# TASK DIRECTIONS
From the entries, return every line where the string "authenticated" shows up.

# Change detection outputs
Start of Block
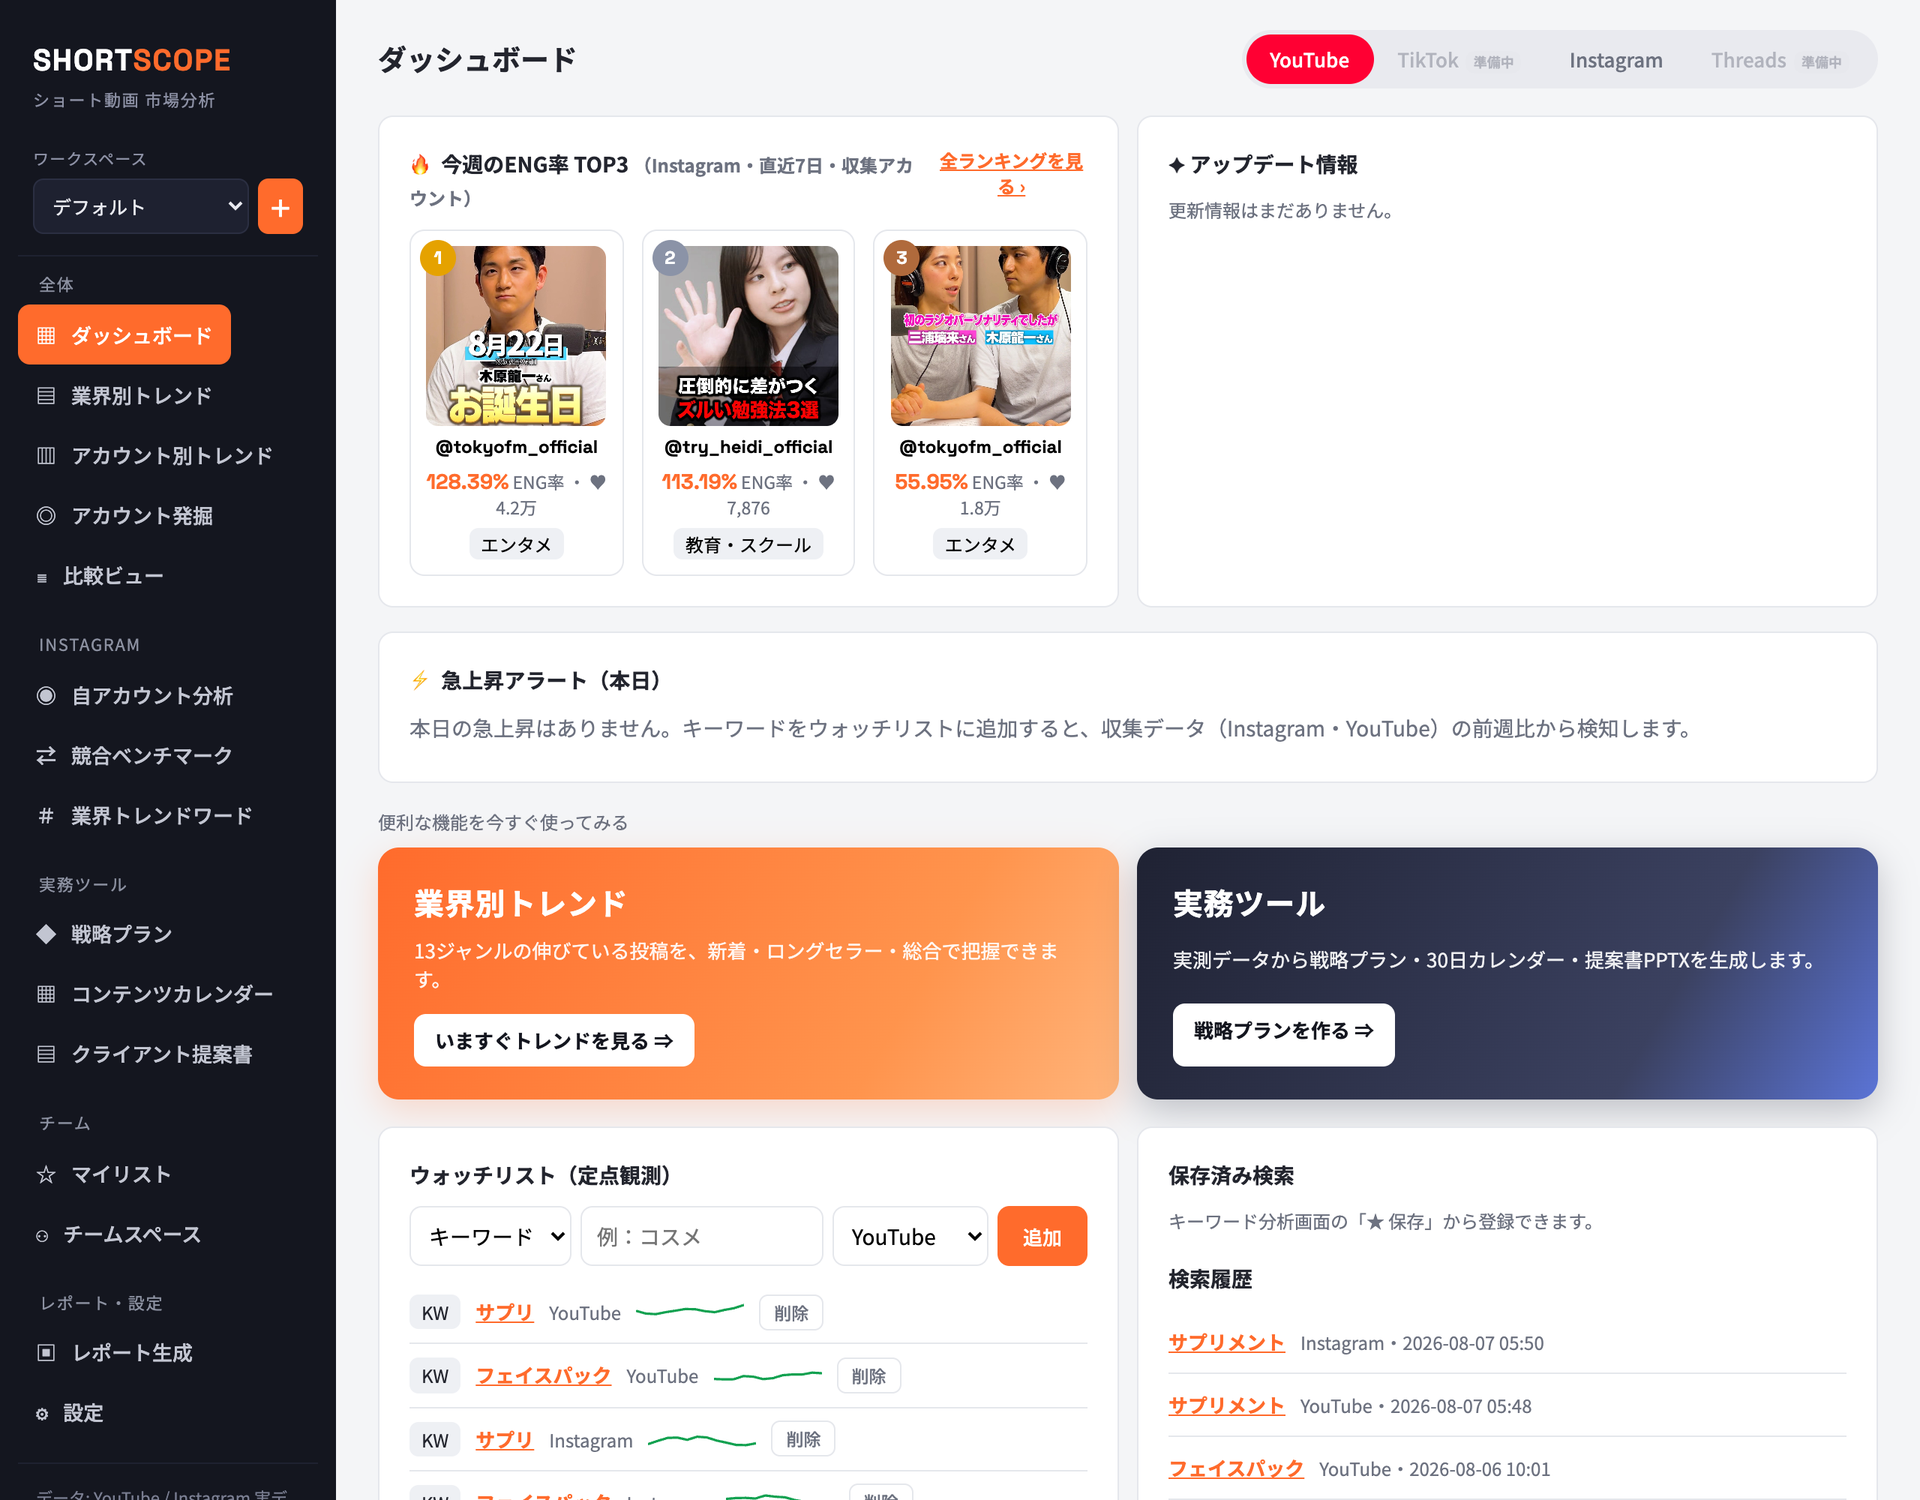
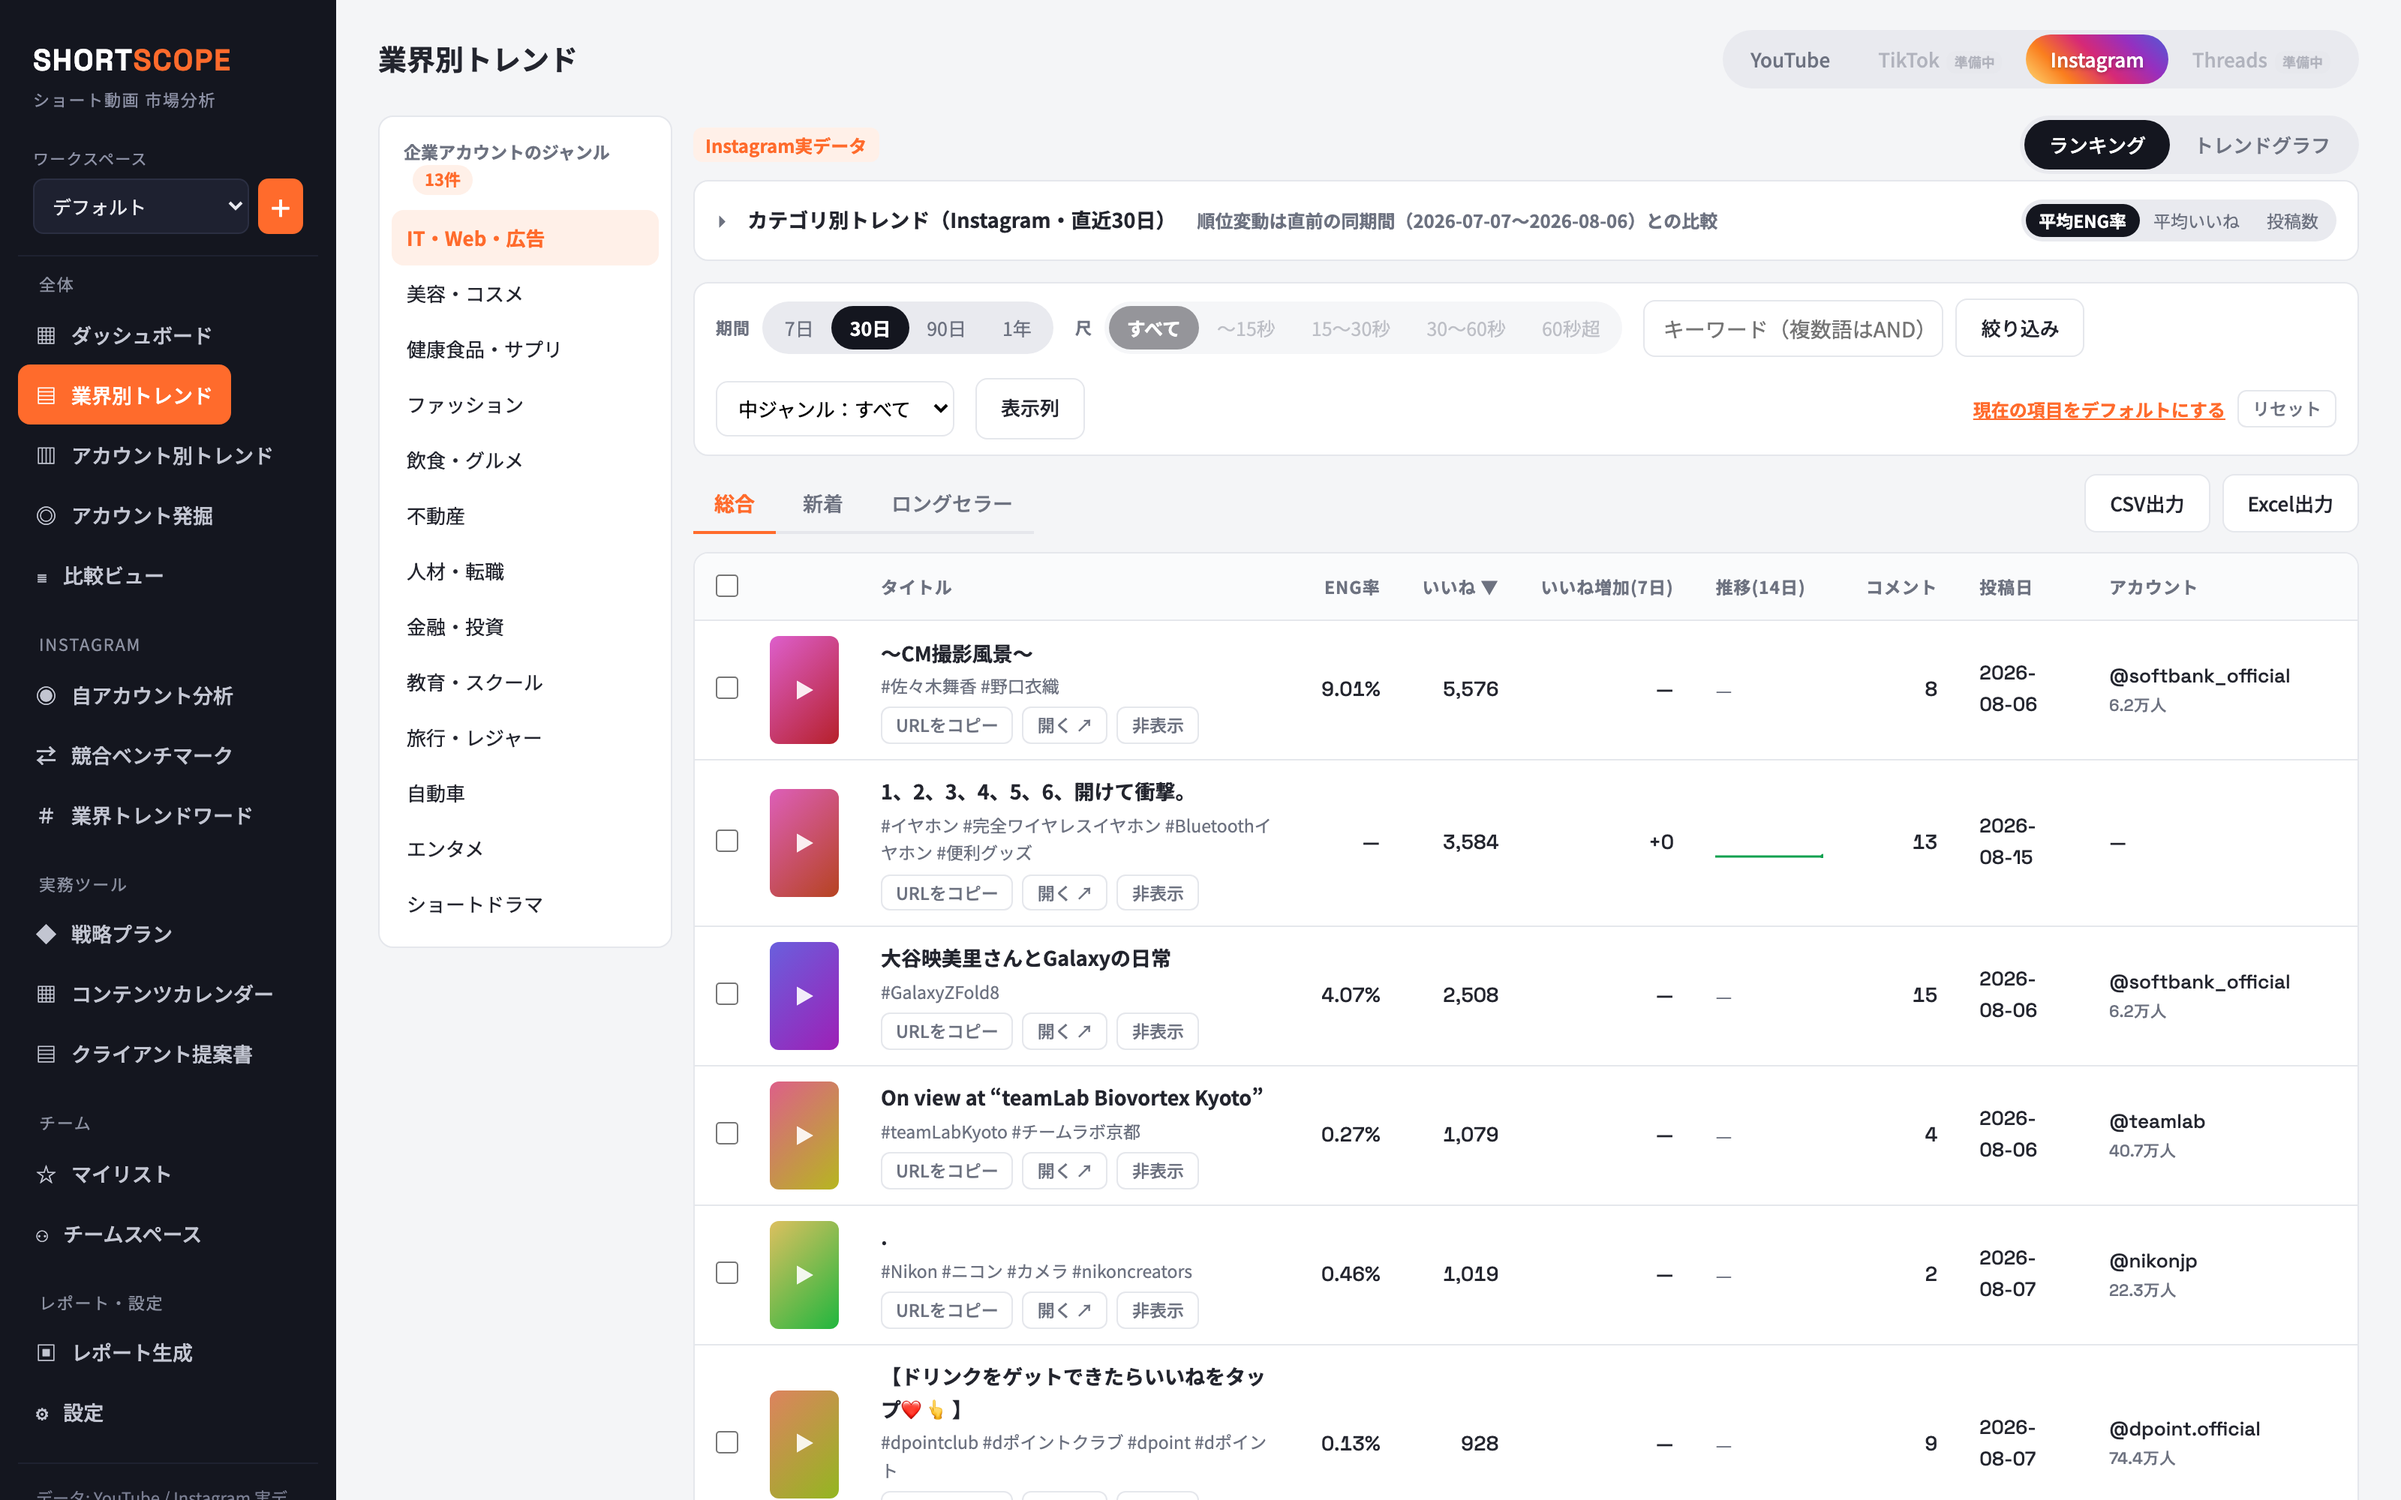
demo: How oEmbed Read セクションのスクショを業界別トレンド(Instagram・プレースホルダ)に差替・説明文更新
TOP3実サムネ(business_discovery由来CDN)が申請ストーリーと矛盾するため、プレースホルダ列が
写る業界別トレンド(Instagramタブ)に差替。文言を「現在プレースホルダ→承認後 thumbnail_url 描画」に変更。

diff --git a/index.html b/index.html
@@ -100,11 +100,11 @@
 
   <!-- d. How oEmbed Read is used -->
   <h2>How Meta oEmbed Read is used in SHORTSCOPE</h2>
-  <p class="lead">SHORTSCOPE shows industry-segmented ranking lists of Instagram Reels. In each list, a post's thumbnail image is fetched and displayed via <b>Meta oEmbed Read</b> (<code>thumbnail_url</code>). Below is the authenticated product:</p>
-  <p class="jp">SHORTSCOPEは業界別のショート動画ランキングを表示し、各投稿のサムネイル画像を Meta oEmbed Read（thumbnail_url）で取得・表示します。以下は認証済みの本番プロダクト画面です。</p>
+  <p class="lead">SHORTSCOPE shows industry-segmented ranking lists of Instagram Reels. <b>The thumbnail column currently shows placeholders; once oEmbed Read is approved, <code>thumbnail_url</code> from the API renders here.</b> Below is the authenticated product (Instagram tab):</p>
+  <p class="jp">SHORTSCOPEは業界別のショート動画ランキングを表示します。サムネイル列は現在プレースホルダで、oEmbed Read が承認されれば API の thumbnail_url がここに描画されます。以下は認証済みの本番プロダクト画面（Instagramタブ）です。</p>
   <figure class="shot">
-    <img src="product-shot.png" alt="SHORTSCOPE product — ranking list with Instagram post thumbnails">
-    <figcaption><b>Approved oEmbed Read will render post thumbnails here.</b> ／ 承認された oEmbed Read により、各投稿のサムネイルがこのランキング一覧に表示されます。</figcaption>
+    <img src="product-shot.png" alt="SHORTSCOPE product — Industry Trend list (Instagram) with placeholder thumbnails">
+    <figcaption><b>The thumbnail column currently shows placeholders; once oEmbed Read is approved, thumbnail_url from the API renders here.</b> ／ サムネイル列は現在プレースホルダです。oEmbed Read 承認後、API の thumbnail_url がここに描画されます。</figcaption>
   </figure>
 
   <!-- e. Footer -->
End of Block
Start of Block
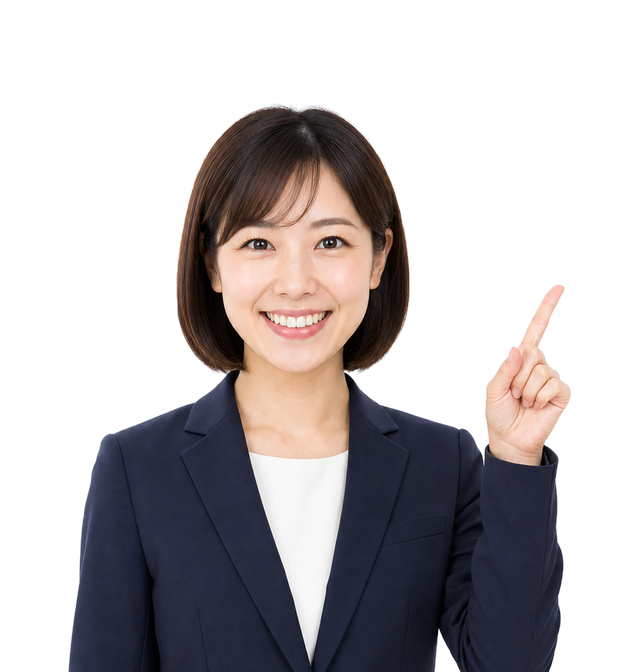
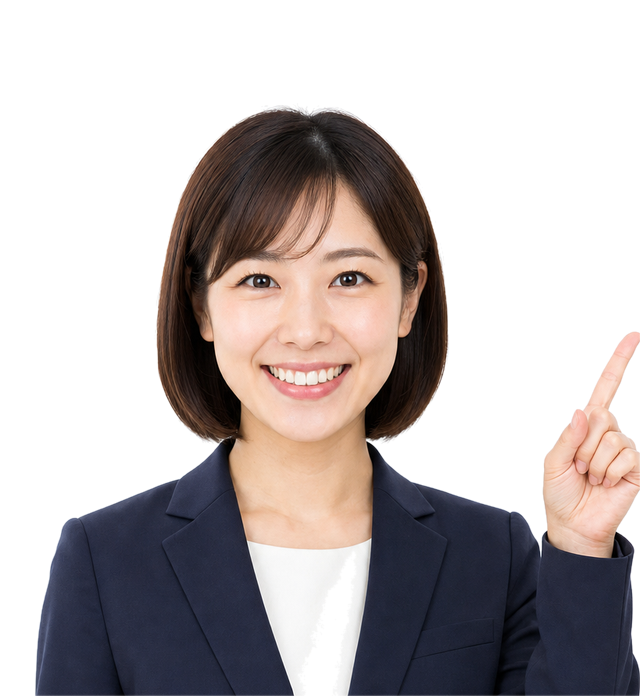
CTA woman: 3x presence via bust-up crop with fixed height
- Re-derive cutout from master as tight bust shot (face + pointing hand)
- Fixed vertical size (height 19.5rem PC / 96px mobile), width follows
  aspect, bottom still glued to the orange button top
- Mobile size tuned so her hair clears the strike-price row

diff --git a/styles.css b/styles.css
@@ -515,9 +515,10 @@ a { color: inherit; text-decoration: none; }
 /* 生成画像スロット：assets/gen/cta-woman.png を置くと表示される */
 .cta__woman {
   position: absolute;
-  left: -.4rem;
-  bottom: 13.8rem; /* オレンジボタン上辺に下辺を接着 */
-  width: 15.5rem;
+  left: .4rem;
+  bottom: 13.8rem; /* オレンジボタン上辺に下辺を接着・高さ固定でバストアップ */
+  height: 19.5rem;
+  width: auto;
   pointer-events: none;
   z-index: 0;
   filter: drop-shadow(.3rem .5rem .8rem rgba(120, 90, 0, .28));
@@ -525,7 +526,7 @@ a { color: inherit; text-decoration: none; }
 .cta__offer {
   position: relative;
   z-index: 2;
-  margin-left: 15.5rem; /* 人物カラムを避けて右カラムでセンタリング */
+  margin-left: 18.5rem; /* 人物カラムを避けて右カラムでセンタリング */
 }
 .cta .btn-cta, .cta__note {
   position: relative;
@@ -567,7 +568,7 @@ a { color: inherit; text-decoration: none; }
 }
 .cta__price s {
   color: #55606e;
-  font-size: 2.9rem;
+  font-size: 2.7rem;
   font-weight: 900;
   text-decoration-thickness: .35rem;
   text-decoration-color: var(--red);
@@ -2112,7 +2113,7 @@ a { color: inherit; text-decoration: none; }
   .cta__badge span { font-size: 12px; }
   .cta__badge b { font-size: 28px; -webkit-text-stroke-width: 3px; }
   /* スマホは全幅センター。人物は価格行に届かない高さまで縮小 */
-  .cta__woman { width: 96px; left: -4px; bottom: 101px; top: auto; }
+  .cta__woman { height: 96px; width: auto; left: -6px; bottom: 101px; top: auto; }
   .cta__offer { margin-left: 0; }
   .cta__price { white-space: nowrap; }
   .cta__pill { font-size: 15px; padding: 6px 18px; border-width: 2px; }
End of Block
Start of Block
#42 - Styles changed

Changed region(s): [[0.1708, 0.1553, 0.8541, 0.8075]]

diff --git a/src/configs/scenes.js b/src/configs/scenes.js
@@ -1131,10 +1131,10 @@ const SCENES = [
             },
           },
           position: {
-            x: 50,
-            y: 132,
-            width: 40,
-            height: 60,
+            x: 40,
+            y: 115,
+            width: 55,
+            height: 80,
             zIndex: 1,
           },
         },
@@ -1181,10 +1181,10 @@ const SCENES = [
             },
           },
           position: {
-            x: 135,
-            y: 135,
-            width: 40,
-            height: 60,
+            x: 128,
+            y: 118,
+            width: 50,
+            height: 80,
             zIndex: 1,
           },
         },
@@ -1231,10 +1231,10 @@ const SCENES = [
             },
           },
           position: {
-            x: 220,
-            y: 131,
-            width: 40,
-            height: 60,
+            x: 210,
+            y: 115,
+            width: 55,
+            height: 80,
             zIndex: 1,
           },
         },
End of Block
# TASK RESPONSE
-  <p class="lead">SHORTSCOPE shows industry-segmented ranking lists of Instagram Reels. In each list, a post's thumbnail image is fetched and displayed via <b>Meta oEmbed Read</b> (<code>thumbnail_url</code>). Below is the authenticated product:</p>
+  <p class="lead">SHORTSCOPE shows industry-segmented ranking lists of Instagram Reels. <b>The thumbnail column currently shows placeholders; once oEmbed Read is approved, <code>thumbnail_url</code> from the API renders here.</b> Below is the authenticated product (Instagram tab):</p>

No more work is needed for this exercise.